Yet Christianity is also at risk in many other parts of today’s Middle East.
tOver the weekend, the New York Times magazine published a compelling piece by Negar Azimi sketching the accelerating tendency among Coptic Christians in Egypt to flee. There are an estimated 10 million Copts, one of the largest and oldest Christian communities in the region, and today a growing number are on the verge of pulling up roots – afraid that the democratic promise of the Arab Spring will give way to an Islamic theocracy dominated by Salafists, who openly describe Christian churches as “mafias harboring weapons and sinners.”
In some ways, Egypt could turn into a replay of Iraq, which was itself home to a large Christian community estimated at roughly two million prior to the First Gulf War in 1991. Today the best guess is that perhaps 400,000 Christians remain, meaning that Iraq has lost roughly two-thirds of its Christian population in the arc of just two decades.
All this ought to be of massive concern to Christians in the West, perhaps especially in the United States. Here’s why:
- The Middle East is where Christianity began, and thus it’s critical to an authentic sense of Christian identity.
- The West plays an enormous role in the affairs of the Middle East, and thus Christians in the West have a special responsibility to come to the aid of their struggling brothers and sisters in that part of the world.
- The most passionate vision of religious freedom anywhere in the Christian world today comes from the Middle East, where democracy, tolerance, and a healthy distinction between religion and the state represent a survival strategy. Boosting the Christian presence in the region amplifies that voice in the global church.
- Christianity is one key to peace in the region, and therefore peace in the world. The presence of Christianity suggests that pluralism is possible in the Middle East – and, conversely, the disappearance of Christianity would send precisely the wrong signal.
Prior to today, it wasn’t exactly clear who that “somebody” might be, even in theoretical terms. The Vatican has put O’Brien in a position to become that somebody, and if he seizes the opportunity, he could go down as the most consequential Grand Master in hundreds of years.
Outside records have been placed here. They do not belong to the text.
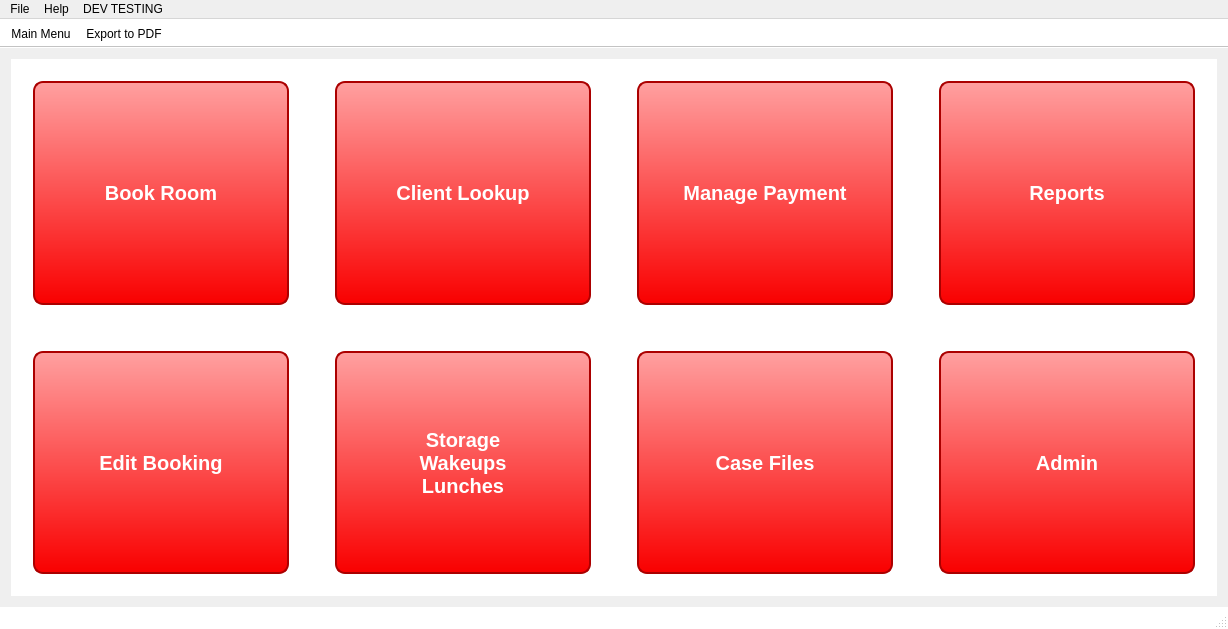
Arc-Project/Arc, file ArcApp/mainwindow.ui: the form before one commit.
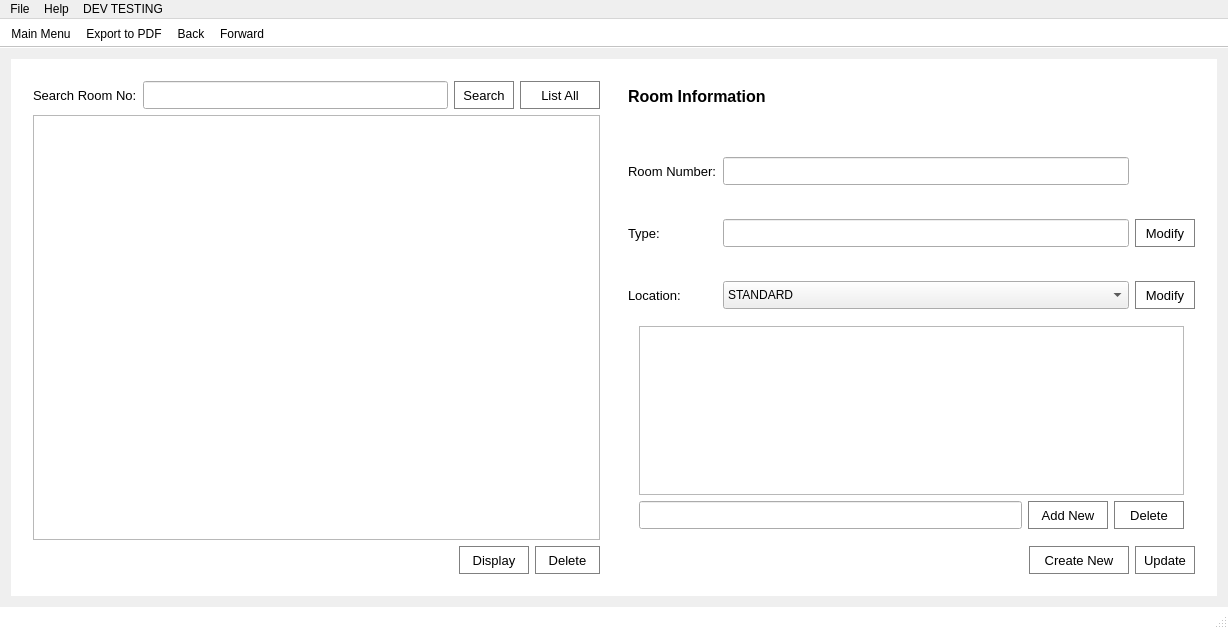
The form after the commit. Icons and pictures are not drawn.

What changed in the file:
```diff
--- a/ArcApp/mainwindow.ui
+++ b/ArcApp/mainwindow.ui
@@ -79,7 +79,7 @@
     <item row="0" column="0">
      <widget class="QStackedWidget" name="stackedWidget">
       <property name="currentIndex">
-       <number>0</number>
+       <number>7</number>
       </property>
       <widget class="QWidget" name="mainMenu">
        <layout class="QGridLayout" name="gridLayout_5">
@@ -1495,6 +1495,558 @@
         </item>
        </layout>
       </widget>
+      <widget class="QWidget" name="editRooms">
+       <layout class="QGridLayout" name="gridLayout_43">
+        <item row="0" column="0">
+         <widget class="QWidget" name="wgd_editUserSearch_3" native="true">
+          <layout class="QGridLayout" name="gridLayout_41">
+           <item row="0" column="0">
+            <layout class="QHBoxLayout" name="horizontalLayout_30">
+             <item>
+              <widget class="QLabel" name="lbl_searchName_3">
+               <property name="font">
+                <font>
+                 <pointsize>10</pointsize>
+                </font>
+               </property>
+               <property name="text">
+                <string>Search Room No:</string>
+               </property>
+              </widget>
+             </item>
+             <item>
+              <widget class="QLineEdit" name="le_users_3">
+               <property name="minimumSize">
+                <size>
+                 <width>180</width>
+                 <height>28</height>
+                </size>
+               </property>
+               <property name="font">
+                <font>
+                 <pointsize>10</pointsize>
+                </font>
+               </property>
+              </widget>
+             </item>
+             <item>
+              <widget class="QPushButton" name="btn_searchUsers_3">
+               <property name="minimumSize">
+                <size>
+                 <width>60</width>
+                 <height>28</height>
+                </size>
+               </property>
+               <property name="font">
+                <font>
+                 <pointsize>10</pointsize>
+                </font>
+               </property>
+               <property name="text">
+                <string>Search</string>
+               </property>
+              </widget>
+             </item>
+             <item>
+              <widget class="QPushButton" name="btn_listAllUsers_3">
+               <property name="sizePolicy">
+                <sizepolicy hsizetype="Preferred" vsizetype="Fixed">
+                 <horstretch>0</horstretch>
+                 <verstretch>0</verstretch>
+                </sizepolicy>
+               </property>
+               <property name="minimumSize">
+                <size>
+                 <width>80</width>
+                 <height>28</height>
+                </size>
+               </property>
+               <property name="font">
+                <font>
+                 <pointsize>10</pointsize>
+                </font>
+               </property>
+               <property name="text">
+                <string>List All</string>
+               </property>
+              </widget>
+             </item>
+            </layout>
+           </item>
+           <item row="1" column="0">
+            <widget class="QColumnView" name="columnView_5">
+             <property name="sizePolicy">
+              <sizepolicy hsizetype="Preferred" vsizetype="Expanding">
+               <horstretch>0</horstretch>
+               <verstretch>0</verstretch>
+              </sizepolicy>
+             </property>
+            </widget>
+           </item>
+           <item row="2" column="0">
+            <layout class="QHBoxLayout" name="horizontalLayout_31">
+             <item>
+              <spacer name="horizontalSpacer_26">
+               <property name="orientation">
+                <enum>Qt::Horizontal</enum>
+               </property>
+               <property name="sizeHint" stdset="0">
+                <size>
+                 <width>40</width>
+                 <height>20</height>
+                </size>
+               </property>
+              </spacer>
+             </item>
+             <item>
+              <widget class="QPushButton" name="btn_displayUser_3">
+               <property name="minimumSize">
+                <size>
+                 <width>70</width>
+                 <height>28</height>
+                </size>
+               </property>
+               <property name="font">
+                <font>
+                 <pointsize>10</pointsize>
+                </font>
+               </property>
+               <property name="text">
+                <string>Display</string>
+               </property>
+              </widget>
+             </item>
+             <item>
+              <widget class="QPushButton" name="pushButton_15">
+               <property name="minimumSize">
+                <size>
+                 <width>65</width>
+                 <height>28</height>
+                </size>
+               </property>
+               <property name="font">
+                <font>
+                 <pointsize>10</pointsize>
+                </font>
+               </property>
+               <property name="text">
+                <string>Delete</string>
+               </property>
+              </widget>
+             </item>
+            </layout>
+           </item>
+          </layout>
+         </widget>
+        </item>
+        <item row="0" column="1">
+         <widget class="QWidget" name="wgd_editUserFields_3" native="true">
+          <property name="minimumSize">
+           <size>
+            <width>500</width>
+            <height>0</height>
+           </size>
+          </property>
+          <layout class="QGridLayout" name="gridLayout_40">
+           <item row="0" column="0">
+            <layout class="QVBoxLayout" name="verticalLayout_5">
+             <item>
+              <widget class="QLabel" name="label_39">
+               <property name="sizePolicy">
+                <sizepolicy hsizetype="Preferred" vsizetype="Fixed">
+                 <horstretch>0</horstretch>
+                 <verstretch>0</verstretch>
+                </sizepolicy>
+               </property>
+               <property name="minimumSize">
+                <size>
+                 <width>0</width>
+                 <height>30</height>
+                </size>
+               </property>
+               <property name="font">
+                <font>
+                 <pointsize>12</pointsize>
+                 <weight>75</weight>
+                 <bold>true</bold>
+                </font>
+               </property>
+               <property name="text">
+                <string>Room Information</string>
+               </property>
+              </widget>
+             </item>
+             <item>
+              <spacer name="verticalSpacer_13">
+               <property name="orientation">
+                <enum>Qt::Vertical</enum>
+               </property>
+               <property name="sizeType">
+                <enum>QSizePolicy::Minimum</enum>
+               </property>
+               <property name="sizeHint" stdset="0">
+                <size>
+                 <width>20</width>
+                 <height>40</height>
+                </size>
+               </property>
+              </spacer>
+             </item>
+             <item>
+              <layout class="QGridLayout" name="gridLayout_44">
+               <item row="0" column="0">
+                <widget class="QLabel" name="lbl_userName_3">
+                 <property name="sizePolicy">
+                  <sizepolicy hsizetype="Minimum" vsizetype="Preferred">
+                   <horstretch>0</horstretch>
+                   <verstretch>0</verstretch>
+                  </sizepolicy>
+                 </property>
+                 <property name="minimumSize">
+                  <size>
+                   <width>0</width>
+                   <height>28</height>
+                  </size>
+                 </property>
+                 <property name="font">
+                  <font>
+                   <pointsize>10</pointsize>
+                  </font>
+                 </property>
+                 <property name="text">
+                  <string>Room Number:</string>
+                 </property>
+                </widget>
+               </item>
+               <item row="0" column="1">
+                <widget class="QLineEdit" name="le_userName_3">
+                 <property name="minimumSize">
+                  <size>
+                   <width>0</width>
+                   <height>28</height>
+                  </size>
+                 </property>
+                </widget>
+               </item>
+               <item row="2" column="0">
+                <widget class="QLabel" name="lbl_password_3">
+                 <property name="sizePolicy">
+                  <sizepolicy hsizetype="Minimum" vsizetype="Preferred">
+                   <horstretch>0</horstretch>
+                   <verstretch>0</verstretch>
+                  </sizepolicy>
+                 </property>
+                 <property name="minimumSize">
+                  <size>
+                   <width>0</width>
+                   <height>28</height>
+                  </size>
+                 </property>
+                 <property name="font">
+                  <font>
+                   <pointsize>10</pointsize>
+                  </font>
+                 </property>
+                 <property name="text">
+                  <string>Type:</string>
+                 </property>
+                </widget>
+               </item>
+               <item row="1" column="1">
+                <spacer name="verticalSpacer_15">
+                 <property name="orientation">
+                  <enum>Qt::Vertical</enum>
+                 </property>
+                 <property name="sizeHint" stdset="0">
+                  <size>
+                   <width>20</width>
+                   <height>40</height>
+                  </size>
+                 </property>
+                </spacer>
+               </item>
+               <item row="2" column="1">
+                <widget class="QLineEdit" name="le_password_3">
+                 <property name="minimumSize">
+                  <size>
+                   <width>0</width>
+                   <height>28</height>
+                  </size>
+                 </property>
+                </widget>
+               </item>
+               <item row="3" column="1">
+                <spacer name="verticalSpacer_14">
+                 <property name="orientation">
+                  <enum>Qt::Vertical</enum>
+                 </property>
+                 <property name="sizeHint" stdset="0">
+                  <size>
+                   <width>20</width>
+                   <height>40</height>
+                  </size>
+                 </property>
+                </spacer>
+               </item>
+               <item row="4" column="1">
+                <widget class="QComboBox" name="comboBox_7">
+                 <property name="minimumSize">
+                  <size>
+                   <width>0</width>
+                   <height>28</height>
+                  </size>
+                 </property>
+                 <property name="editable">
+                  <bool>false</bool>
+                 </property>
+                 <property name="currentText">
+                  <string>STANDARD</string>
+                 </property>
+                 <property name="maxVisibleItems">
+                  <number>20</number>
+                 </property>
+                 <item>
+                  <property name="text">
+                   <string>STANDARD</string>
+                  </property>
+                 </item>
+                 <item>
+                  <property name="text">
+                   <string>CASE WORKER</string>
+                  </property>
+                 </item>
+                 <item>
+                  <property name="text">
+                   <string>ADMIN</string>
+                  </property>
+                 </item>
+                </widget>
+               </item>
+               <item row="4" column="0">
+                <widget class="QLabel" name="lbl_role_3">
+                 <property name="sizePolicy">
+                  <sizepolicy hsizetype="Minimum" vsizetype="Preferred">
+                   <horstretch>0</horstretch>
+                   <verstretch>0</verstretch>
+                  </sizepolicy>
+                 </property>
+                 <property name="minimumSize">
+                  <size>
+                   <width>0</width>
+                   <height>28</height>
+                  </size>
+                 </property>
+                 <property name="font">
+                  <font>
+                   <pointsize>10</pointsize>
+                  </font>
+                 </property>
+                 <property name="text">
+                  <string>Location:</string>
+                 </property>
+                </widget>
+               </item>
+               <item row="2" column="2">
+                <widget class="QPushButton" name="pushButton_18">
+                 <property name="minimumSize">
+                  <size>
+                   <width>60</width>
+                   <height>28</height>
+                  </size>
+                 </property>
+                 <property name="font">
+                  <font>
+                   <pointsize>10</pointsize>
+                  </font>
+                 </property>
+                 <property name="text">
+                  <string>Modify</string>
+                 </property>
+                </widget>
+               </item>
+               <item row="4" column="2">
+                <widget class="QPushButton" name="pushButton_19">
+                 <property name="minimumSize">
+                  <size>
+                   <width>60</width>
+                   <height>28</height>
+                  </size>
+                 </property>
+                 <property name="font">
+                  <font>
+                   <pointsize>10</pointsize>
+                  </font>
+                 </property>
+                 <property name="text">
+                  <string>Modify</string>
+                 </property>
+                </widget>
+               </item>
+              </layout>
+             </item>
+             <item>
+              <widget class="QStackedWidget" name="stackedWidget_2">
+               <property name="currentIndex">
+                <number>0</number>
+               </property>
+               <widget class="QWidget" name="page_4">
+                <layout class="QGridLayout" name="gridLayout_42">
+                 <item row="0" column="0">
+                  <widget class="QListWidget" name="listWidget">
+                   <property name="frameShape">
+                    <enum>QFrame::StyledPanel</enum>
+                   </property>
+                  </widget>
+                 </item>
+                 <item row="1" column="0">
+                  <layout class="QHBoxLayout" name="horizontalLayout_32">
+                   <item>
+                    <widget class="QLineEdit" name="lineEdit">
+                     <property name="sizePolicy">
+                      <sizepolicy hsizetype="Expanding" vsizetype="Fixed">
+                       <horstretch>0</horstretch>
+                       <verstretch>0</verstretch>
+                      </sizepolicy>
+                     </property>
+                     <property name="minimumSize">
+                      <size>
+                       <width>0</width>
+                       <height>28</height>
+                      </size>
+                     </property>
+                    </widget>
+                   </item>
+                   <item>
+                    <widget class="QPushButton" name="pushButton_16">
+                     <property name="minimumSize">
+                      <size>
+                       <width>80</width>
+                       <height>28</height>
+                      </size>
+                     </property>
+                     <property name="font">
+                      <font>
+                       <pointsize>10</pointsize>
+                      </font>
+                     </property>
+                     <property name="text">
+                      <string>Add New</string>
+                     </property>
+                    </widget>
+                   </item>
+                   <item>
+                    <widget class="QPushButton" name="pushButton_17">
+                     <property name="minimumSize">
+                      <size>
+                       <width>70</width>
+                       <height>28</height>
+                      </size>
+                     </property>
+                     <property name="font">
+                      <font>
+                       <pointsize>10</pointsize>
+                      </font>
+                     </property>
+                     <property name="text">
+                      <string>Delete</string>
+                     </property>
+                    </widget>
+                   </item>
+                  </layout>
+                 </item>
+                </layout>
+                <zorder>listWidget</zorder>
+                <zorder>lineEdit</zorder>
+                <zorder>pushButton_17</zorder>
+                <zorder>pushButton_16</zorder>
+               </widget>
+               <widget class="QWidget" name="page_9"/>
+              </widget>
+             </item>
+             <item>
+              <layout class="QHBoxLayout" name="horizontalLayout_29">
+               <item>
+                <widget class="QLabel" name="lbl_editUserWarning_3">
+                 <property name="sizePolicy">
+                  <sizepolicy hsizetype="Preferred" vsizetype="Ignored">
+                   <horstretch>0</horstretch>
+                   <verstretch>0</verstretch>
+                  </sizepolicy>
+                 </property>
+                 <property name="minimumSize">
+                  <size>
+                   <width>0</width>
+                   <height>28</height>
+                  </size>
+                 </property>
+                 <property name="font">
+                  <font>
+                   <pointsize>10</pointsize>
+                  </font>
+                 </property>
+                 <property name="text">
+                  <string/>
+                 </property>
+                </widget>
+               </item>
+               <item>
+                <spacer name="horizontalSpacer_25">
+                 <property name="orientation">
+                  <enum>Qt::Horizontal</enum>
+                 </property>
+                 <property name="sizeHint" stdset="0">
+                  <size>
+                   <width>40</width>
+                   <height>20</height>
+                  </size>
+                 </property>
+                </spacer>
+               </item>
+               <item>
+                <widget class="QPushButton" name="btn_createNewUser_3">
+                 <property name="minimumSize">
+                  <size>
+                   <width>100</width>
+                   <height>28</height>
+                  </size>
+                 </property>
+                 <property name="font">
+                  <font>
+                   <pointsize>10</pointsize>
+                  </font>
+                 </property>
+                 <property name="text">
+                  <string>Create New</string>
+                 </property>
+                </widget>
+               </item>
+               <item>
+                <widget class="QPushButton" name="pushButton_14">
+                 <property name="minimumSize">
+                  <size>
+                   <width>60</width>
+                   <height>28</height>
+                  </size>
+                 </property>
+                 <property name="font">
+                  <font>
+                   <pointsize>10</pointsize>
+                  </font>
+                 </property>
+                 <property name="text">
+                  <string>Update</string>
+                 </property>
+                </widget>
+               </item>
+              </layout>
+             </item>
+            </layout>
+           </item>
+          </layout>
+         </widget>
+        </item>
+       </layout>
+      </widget>
       <widget class="QWidget" name="editProgram">
        <widget class="QWidget" name="gridLayoutWidget_3">
         <property name="geometry">
@@ -2934,6 +3486,8 @@
    </attribute>
    <addaction name="actionMain_Menu"/>
    <addaction name="actionExport_to_PDF"/>
+   <addaction name="actionBack"/>
+   <addaction name="actionForward"/>
   </widget>
   <widget class="QStatusBar" name="statusBar"/>
   <action name="actionMain_Menu">
@@ -2981,6 +3535,16 @@
     <string>Download Latest Upload</string>
    </property>
   </action>
+  <action name="actionBack">
+   <property name="text">
+    <string>Back</string>
+   </property>
+  </action>
+  <action name="actionForward">
+   <property name="text">
+    <string>Forward</string>
+   </property>
+  </action>
  </widget>
  <layoutdefault spacing="6" margin="11"/>
  <resources/>
```
Left out of the diff: 13 changed lines with no effect on the pictures.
This is almost certainly O’Brien’s last job in the church. Let’s pray he makes it count.